(STORED DATA begins)
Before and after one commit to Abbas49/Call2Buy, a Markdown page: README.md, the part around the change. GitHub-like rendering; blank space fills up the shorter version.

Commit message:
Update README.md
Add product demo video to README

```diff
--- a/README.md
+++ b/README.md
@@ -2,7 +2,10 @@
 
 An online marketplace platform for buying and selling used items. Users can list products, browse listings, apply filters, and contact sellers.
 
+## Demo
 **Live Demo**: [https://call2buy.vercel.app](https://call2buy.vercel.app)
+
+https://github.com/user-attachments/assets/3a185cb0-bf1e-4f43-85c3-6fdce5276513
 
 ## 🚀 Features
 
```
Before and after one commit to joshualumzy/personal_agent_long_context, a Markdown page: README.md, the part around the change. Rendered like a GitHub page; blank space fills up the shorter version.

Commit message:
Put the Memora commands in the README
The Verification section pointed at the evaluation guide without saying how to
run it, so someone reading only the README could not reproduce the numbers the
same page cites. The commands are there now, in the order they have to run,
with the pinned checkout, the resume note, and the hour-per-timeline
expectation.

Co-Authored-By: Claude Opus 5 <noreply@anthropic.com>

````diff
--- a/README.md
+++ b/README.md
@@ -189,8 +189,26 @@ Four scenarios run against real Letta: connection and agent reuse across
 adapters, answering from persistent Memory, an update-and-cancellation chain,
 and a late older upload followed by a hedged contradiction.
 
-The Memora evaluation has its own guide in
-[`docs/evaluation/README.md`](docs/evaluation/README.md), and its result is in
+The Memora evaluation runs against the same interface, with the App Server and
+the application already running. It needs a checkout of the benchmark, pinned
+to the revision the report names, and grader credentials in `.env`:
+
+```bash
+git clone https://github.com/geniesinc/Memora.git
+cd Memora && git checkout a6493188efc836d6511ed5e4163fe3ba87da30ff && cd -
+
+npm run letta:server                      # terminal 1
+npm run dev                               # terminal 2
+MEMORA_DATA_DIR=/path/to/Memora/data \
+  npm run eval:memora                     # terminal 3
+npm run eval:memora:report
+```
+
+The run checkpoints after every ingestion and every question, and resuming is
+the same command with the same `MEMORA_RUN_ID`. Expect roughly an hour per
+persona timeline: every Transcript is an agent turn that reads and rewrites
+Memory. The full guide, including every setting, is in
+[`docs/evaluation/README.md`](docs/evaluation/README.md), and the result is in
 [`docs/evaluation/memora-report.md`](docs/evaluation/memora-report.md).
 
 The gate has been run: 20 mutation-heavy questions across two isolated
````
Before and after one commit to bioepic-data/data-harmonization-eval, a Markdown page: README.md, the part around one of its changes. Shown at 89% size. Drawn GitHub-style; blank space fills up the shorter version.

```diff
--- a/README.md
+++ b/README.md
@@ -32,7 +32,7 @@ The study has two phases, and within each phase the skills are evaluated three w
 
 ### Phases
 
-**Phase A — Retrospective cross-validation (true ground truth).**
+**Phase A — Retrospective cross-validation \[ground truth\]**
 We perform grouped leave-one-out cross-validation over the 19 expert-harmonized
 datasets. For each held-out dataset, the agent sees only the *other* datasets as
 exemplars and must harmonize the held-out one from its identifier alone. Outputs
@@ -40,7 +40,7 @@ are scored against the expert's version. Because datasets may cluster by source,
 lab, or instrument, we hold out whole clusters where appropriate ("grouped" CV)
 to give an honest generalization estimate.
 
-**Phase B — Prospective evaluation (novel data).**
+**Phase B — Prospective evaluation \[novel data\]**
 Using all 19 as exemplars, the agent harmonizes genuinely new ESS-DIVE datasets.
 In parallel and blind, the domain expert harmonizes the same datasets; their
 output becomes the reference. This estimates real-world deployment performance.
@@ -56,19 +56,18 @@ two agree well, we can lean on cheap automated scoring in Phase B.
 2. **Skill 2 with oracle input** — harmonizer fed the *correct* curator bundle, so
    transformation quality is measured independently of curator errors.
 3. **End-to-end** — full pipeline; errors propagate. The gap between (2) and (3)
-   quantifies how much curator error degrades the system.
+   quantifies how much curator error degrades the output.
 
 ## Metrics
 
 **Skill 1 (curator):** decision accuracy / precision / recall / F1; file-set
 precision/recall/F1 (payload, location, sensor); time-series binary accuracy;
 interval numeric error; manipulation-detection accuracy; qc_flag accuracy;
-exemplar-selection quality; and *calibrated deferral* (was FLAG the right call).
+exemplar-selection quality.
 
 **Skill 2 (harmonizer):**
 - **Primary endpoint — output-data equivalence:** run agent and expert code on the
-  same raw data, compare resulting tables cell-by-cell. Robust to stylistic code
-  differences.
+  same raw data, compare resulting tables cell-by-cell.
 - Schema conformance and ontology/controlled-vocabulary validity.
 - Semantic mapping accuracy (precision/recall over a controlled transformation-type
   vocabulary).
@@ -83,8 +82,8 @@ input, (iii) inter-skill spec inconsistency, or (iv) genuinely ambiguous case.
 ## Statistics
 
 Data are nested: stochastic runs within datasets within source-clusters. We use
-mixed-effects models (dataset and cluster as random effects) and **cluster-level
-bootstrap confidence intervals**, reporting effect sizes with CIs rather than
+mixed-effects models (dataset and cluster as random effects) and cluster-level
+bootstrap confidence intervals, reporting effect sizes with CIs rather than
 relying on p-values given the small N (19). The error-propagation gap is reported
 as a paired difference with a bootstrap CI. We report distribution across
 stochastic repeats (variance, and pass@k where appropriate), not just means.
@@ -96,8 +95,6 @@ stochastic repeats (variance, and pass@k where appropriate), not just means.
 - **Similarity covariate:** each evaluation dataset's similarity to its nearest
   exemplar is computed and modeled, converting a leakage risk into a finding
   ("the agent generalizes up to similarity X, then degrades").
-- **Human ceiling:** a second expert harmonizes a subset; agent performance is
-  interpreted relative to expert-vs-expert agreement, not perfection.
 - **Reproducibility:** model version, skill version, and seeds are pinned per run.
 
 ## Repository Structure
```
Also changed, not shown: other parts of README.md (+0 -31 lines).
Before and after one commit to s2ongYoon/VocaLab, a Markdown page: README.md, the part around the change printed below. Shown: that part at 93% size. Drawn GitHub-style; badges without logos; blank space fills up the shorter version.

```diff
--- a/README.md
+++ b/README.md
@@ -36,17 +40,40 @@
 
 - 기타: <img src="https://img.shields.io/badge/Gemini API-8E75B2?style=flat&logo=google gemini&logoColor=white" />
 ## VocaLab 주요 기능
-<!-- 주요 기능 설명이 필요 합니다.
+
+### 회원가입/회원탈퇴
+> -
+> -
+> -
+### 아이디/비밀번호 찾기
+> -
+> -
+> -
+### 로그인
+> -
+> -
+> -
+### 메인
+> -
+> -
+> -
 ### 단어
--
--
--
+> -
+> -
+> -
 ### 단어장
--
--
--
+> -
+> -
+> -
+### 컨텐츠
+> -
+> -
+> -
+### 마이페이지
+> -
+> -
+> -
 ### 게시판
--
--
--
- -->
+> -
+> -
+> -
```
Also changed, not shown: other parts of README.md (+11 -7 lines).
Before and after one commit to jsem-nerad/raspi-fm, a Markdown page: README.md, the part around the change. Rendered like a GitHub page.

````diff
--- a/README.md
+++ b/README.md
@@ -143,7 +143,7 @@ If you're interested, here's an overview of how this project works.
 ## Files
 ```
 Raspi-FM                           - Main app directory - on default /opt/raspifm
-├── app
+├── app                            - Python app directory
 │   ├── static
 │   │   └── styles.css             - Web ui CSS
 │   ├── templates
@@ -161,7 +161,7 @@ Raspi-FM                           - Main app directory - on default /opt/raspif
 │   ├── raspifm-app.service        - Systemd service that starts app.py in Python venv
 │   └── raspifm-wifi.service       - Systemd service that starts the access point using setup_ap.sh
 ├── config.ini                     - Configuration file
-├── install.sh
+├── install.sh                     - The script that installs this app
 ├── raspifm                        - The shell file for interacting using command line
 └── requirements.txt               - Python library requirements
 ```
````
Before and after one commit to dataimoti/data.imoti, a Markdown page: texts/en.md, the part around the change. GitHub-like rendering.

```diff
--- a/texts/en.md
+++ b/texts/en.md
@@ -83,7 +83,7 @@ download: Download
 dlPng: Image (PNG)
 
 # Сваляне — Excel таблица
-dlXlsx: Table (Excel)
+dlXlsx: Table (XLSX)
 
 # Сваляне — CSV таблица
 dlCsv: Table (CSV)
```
(STORED DATA ends)
* [TASK STATEMENT]
All lines above that include the word "evaluation" should be located and copied.

* [WRITTEN RESPONSE]
The Verification section pointed at the evaluation guide without saying how to
-The Memora evaluation has its own guide in
-[`docs/evaluation/README.md`](docs/evaluation/README.md), and its result is in
+The Memora evaluation runs against the same interface, with the App Server and
+[`docs/evaluation/README.md`](docs/evaluation/README.md), and the result is in
 [`docs/evaluation/memora-report.md`](docs/evaluation/memora-report.md).
-**Phase B — Prospective evaluation (novel data).**
+**Phase B — Prospective evaluation \[novel data\]**
 - **Similarity covariate:** each evaluation dataset's similarity to its nearest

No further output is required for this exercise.